:: PROVIDED DATA
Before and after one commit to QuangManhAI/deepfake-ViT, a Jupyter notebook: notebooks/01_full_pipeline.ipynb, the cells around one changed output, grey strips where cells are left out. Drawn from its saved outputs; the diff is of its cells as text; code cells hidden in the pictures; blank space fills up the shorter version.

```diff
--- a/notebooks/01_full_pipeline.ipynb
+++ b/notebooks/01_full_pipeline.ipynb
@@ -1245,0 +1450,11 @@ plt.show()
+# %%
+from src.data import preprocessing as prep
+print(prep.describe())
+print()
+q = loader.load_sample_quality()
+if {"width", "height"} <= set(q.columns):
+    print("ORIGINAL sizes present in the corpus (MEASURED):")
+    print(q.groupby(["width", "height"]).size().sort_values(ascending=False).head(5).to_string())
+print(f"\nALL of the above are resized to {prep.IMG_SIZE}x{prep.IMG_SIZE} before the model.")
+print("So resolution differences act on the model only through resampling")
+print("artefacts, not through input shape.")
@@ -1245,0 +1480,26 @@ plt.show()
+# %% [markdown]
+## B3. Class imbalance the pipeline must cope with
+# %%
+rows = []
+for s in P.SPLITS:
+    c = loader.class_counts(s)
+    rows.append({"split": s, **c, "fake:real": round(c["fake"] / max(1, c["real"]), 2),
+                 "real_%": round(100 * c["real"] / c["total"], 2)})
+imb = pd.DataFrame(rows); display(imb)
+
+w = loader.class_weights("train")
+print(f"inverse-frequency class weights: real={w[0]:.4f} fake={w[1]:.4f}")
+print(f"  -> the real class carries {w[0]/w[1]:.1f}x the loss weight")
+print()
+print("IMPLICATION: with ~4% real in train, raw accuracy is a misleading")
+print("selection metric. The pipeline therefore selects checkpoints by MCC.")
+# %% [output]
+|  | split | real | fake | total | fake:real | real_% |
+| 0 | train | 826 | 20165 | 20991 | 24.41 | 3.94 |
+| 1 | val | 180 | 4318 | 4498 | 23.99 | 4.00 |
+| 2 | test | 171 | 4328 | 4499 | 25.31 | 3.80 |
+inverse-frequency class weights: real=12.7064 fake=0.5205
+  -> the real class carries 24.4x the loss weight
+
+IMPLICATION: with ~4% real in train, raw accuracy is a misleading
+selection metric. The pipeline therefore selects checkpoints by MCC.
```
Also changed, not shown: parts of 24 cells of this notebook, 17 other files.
::::
• TASK DESCRIPTION:
Using the material, show each line where the string "rows" can be found.

• TASK RESPONSE:
+rows = []
+    rows.append({"split": s, **c, "fake:real": round(c["fake"] / max(1, c["real"]), 2),
+imb = pd.DataFrame(rows); display(imb)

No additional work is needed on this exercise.